Tuesday, June 28, 2011

Poncho Peligroso’s “the romantic”

                Poncho Peligroso is a poet worth blogging about. Besides working tirelessly in his newly appointed position of 2011 Poet Laureate he managed to come out with a book called “the romantic”. At 10,000 words, this is the largest offering of Poncho I’ve ever seen, a gathering of some of Poncho’s previous poems. Usually I get smaller portions. But the main question should be: Is “the romantic” good? Having read this book a few times, I can answer with a resounding yes. 

                The book is structured in an emotional way. Besides his humorous poems you’re treated to some extremely personal, anxious and oftentimes sad poems dedicated to an unknown girl. Whoever this girl is must be someone the narrator cares deeply about and perhaps even loves, hence the title. Some of the saddest ones involve the pains of distance, of moving away, and of finding out exactly how to care about other people. Common themes running throughout the poetry book include paranoia, humorous violence (in absurd chaos fashions involving personal hygiene and boners, boner chaos if you will), death, geography, love, beauty, and the emotional attachment that comes with the internet. 

                My favorite poems are those which effectively create an implied space or story. In poems like “watching you type” you get the feeling of an entire story behind these few interactions. Little lines reference what may or may not be a relationship. By not explicitly stating it the reader can make their own inference into what the poem is trying to convey. Towards the end of “the romantic” the humor is stripped away to a large degree revealing its heart. Reading the final poem entitled “the romantic” I peered into Poncho’s past, not as a poet, but as a person. It chronicled his evolution into the poet, the same one I wrote about months ago, about how he was a person who had just discovered himself. Upon finishing this chapbook I stand by that earlier statement: he has found himself in this language.

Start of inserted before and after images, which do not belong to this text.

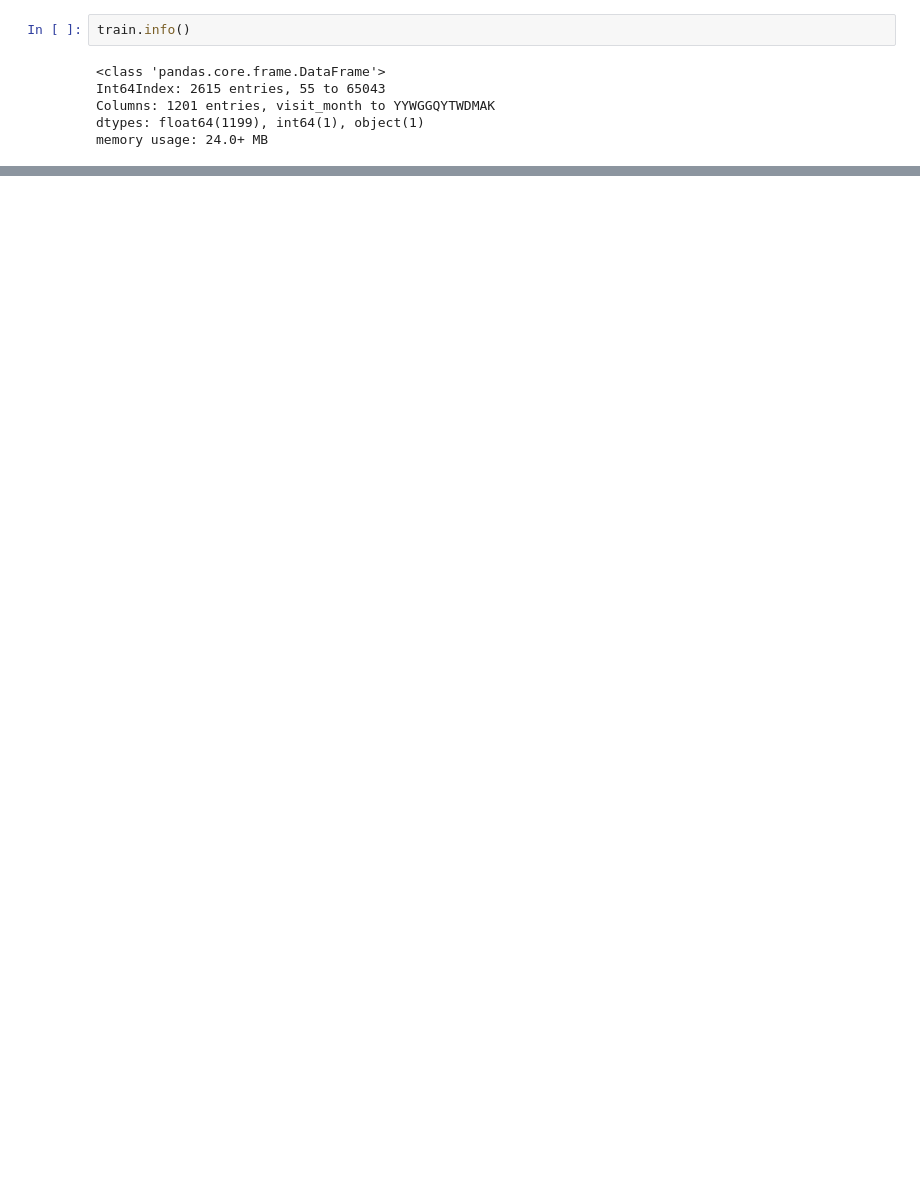
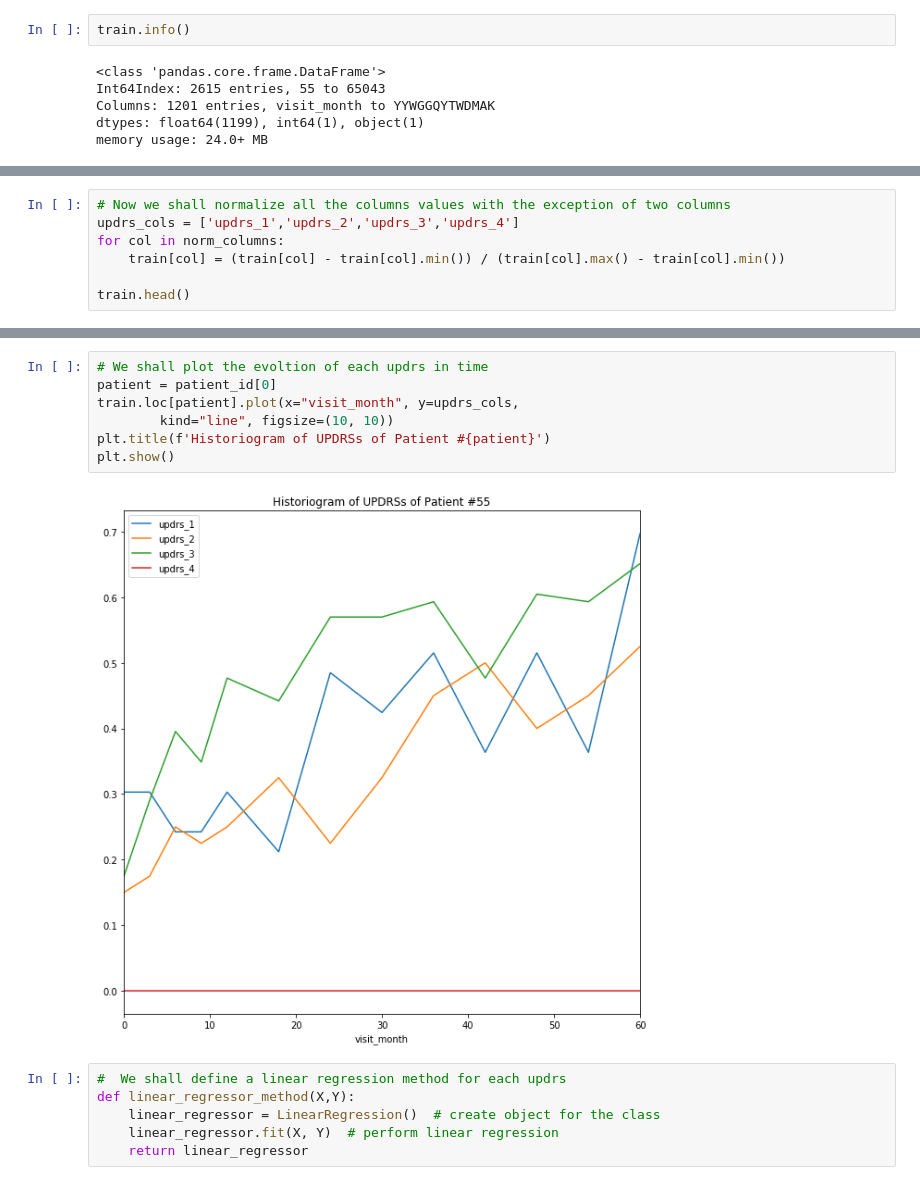
Before and after one commit to carloscastmar/Parkinson-s-Disease-Progression-Prediction, a Jupyter notebook: eda.ipynb, the cells around one changed output, grey strips where cells are left out. Drawn from its saved outputs; the diff is of its cells as text; blank space fills up the shorter version.

```diff
--- a/eda.ipynb
+++ b/eda.ipynb
@@ -116,0 +147,7 @@ memory usage: 24.0+ MB
+# %%
+# Now we shall normalize all the columns values with the exception of two columns
+updrs_cols = ['updrs_1','updrs_2','updrs_3','updrs_4']
+for col in norm_columns:
+    train[col] = (train[col] - train[col].min()) / (train[col].max() - train[col].min())
+
+train.head()
@@ -116,0 +163,15 @@ memory usage: 24.0+ MB
+# %%
+# We shall plot the evoltion of each updrs in time
+patient = patient_id[0]
+train.loc[patient].plot(x="visit_month", y=updrs_cols,
+        kind="line", figsize=(10, 10))
+plt.title(f'Historiogram of UPDRSs of Patient #{patient}')
+plt.show()
+# %% [output]
+[figure, added]
+# %%
+#  We shall define a linear regression method for each updrs
+def linear_regressor_method(X,Y):
+    linear_regressor = LinearRegression()  # create object for the class
+    linear_regressor.fit(X, Y)  # perform linear regression
+    return linear_regressor
```
Also changed, not shown: parts of 8 cells of this notebook, 1 other file.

                I laughed and had tears well up a little bit. This may be due how much of this applies to me: I’m leaving the state I grew up in, much like Poncho is leaving the house he lived in for most of his life. We’re both traveling to new places. Even the way he writes about love is how I would like to if I could. But I’m not sure if I could.

                You may not know this due to a lack of Podcasts but I’m an even-tempered sloth rare to show any glimpses of ‘genuine emotion’. Lately I’ve begun to experience this emotion commonly known as ‘love’. Actually I’m not certain if I’m doing it right: oftentimes I can’t speak, despite being perfectly articulate. I feel it is tough for me to say exactly what I mean, to cut through all these words to a few, simple direct phrases. Oftentimes I feel our language limits us by providing so many options. We skirt around the words we want to say rather than use those direct, easily definable ones. Sometimes I’m asked a question an extremely personal one and I can’t answer. My eyes dart, I don’t want her to see my tears welling up. My voice stays silent; I can’t have my voice crack. Staying silent allows me to retain the idea in my mind that I’m macho, something that I’m definitely not via reality. Finally, once I answer and have my voice nearly crack from the emotional pressure I immediately go in for a hug and press my face against her shoulder. I love that hug. I love that person. They can’t see my tears rolling down my face. Better they feel them on their shoulder. After they hug back I know they understand, like they said ‘yes’ but with a physical confirmation. 

                “the romantic” makes me realize I’m not alone in feeling this way. Poncho cuts through all the circular speaking we employ in our day to day lives. Often this direct language can be extremely powerful, ungarnished by superfluous words. It can be difficult to read, harder to write. When writing it is hard to be honest with oneself but Poncho is perhaps one of the most honest writers I’ve read in quite some time. It’s a beautiful book.